Problem details
Needed from the data below: all lines that contain the word "TemplateWithSidebar".
*** Opening Record excerpts ***
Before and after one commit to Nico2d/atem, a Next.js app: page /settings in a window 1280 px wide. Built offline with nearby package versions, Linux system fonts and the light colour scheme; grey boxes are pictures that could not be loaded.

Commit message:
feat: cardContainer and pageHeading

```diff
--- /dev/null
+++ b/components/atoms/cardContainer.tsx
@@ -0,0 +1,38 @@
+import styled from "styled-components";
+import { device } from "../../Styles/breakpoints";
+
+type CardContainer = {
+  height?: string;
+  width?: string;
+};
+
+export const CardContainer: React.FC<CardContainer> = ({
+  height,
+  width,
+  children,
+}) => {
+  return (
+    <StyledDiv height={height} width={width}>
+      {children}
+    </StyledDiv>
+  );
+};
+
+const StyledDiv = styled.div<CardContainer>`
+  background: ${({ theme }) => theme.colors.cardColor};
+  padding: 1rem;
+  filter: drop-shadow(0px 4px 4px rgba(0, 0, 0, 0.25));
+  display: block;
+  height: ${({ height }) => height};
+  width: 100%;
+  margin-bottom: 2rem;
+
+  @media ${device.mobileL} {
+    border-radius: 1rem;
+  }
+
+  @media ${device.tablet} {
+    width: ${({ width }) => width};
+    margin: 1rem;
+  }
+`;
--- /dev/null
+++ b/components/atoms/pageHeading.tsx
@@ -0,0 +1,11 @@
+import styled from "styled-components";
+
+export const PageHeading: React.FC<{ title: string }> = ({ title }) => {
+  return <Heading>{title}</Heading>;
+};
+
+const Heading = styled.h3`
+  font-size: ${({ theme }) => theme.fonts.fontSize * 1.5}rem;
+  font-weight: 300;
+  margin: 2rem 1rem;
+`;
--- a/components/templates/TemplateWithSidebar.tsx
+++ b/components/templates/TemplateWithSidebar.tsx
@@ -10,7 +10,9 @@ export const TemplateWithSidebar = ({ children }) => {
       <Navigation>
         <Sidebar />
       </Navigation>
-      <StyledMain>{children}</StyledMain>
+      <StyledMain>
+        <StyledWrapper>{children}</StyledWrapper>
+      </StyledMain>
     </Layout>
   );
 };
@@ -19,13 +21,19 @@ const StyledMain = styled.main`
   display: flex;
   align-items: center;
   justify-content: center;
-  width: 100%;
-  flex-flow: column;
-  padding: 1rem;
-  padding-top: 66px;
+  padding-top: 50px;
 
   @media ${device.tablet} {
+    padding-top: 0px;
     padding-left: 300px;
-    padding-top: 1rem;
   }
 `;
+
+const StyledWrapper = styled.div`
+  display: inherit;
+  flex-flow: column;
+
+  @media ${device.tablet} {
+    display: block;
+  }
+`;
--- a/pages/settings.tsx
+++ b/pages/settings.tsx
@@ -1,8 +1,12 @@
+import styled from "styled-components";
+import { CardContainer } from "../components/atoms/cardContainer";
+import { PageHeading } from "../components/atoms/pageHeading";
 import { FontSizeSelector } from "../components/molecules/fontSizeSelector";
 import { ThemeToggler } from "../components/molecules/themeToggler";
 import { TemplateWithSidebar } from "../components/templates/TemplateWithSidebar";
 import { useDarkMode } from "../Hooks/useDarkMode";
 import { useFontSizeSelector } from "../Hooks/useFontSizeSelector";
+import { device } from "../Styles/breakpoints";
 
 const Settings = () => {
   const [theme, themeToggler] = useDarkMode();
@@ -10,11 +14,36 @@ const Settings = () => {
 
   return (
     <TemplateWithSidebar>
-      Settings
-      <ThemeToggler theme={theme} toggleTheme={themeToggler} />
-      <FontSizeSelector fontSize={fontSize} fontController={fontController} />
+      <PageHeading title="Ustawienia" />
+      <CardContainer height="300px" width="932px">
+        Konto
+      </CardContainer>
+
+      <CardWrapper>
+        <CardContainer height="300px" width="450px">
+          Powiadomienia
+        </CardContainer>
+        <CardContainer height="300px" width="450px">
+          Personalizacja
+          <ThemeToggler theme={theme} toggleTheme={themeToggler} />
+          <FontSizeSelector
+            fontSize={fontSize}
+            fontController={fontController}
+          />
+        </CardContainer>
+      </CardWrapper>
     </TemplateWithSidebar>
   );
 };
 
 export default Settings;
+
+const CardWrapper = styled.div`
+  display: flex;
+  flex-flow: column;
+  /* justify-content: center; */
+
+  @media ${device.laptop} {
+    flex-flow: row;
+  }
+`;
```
*** Closing Record excerpts ***
Solved problem
--- a/components/templates/TemplateWithSidebar.tsx
+++ b/components/templates/TemplateWithSidebar.tsx
@@ -10,7 +10,9 @@ export const TemplateWithSidebar = ({ children }) => {
 import { TemplateWithSidebar } from "../components/templates/TemplateWithSidebar";
     <TemplateWithSidebar>
     </TemplateWithSidebar>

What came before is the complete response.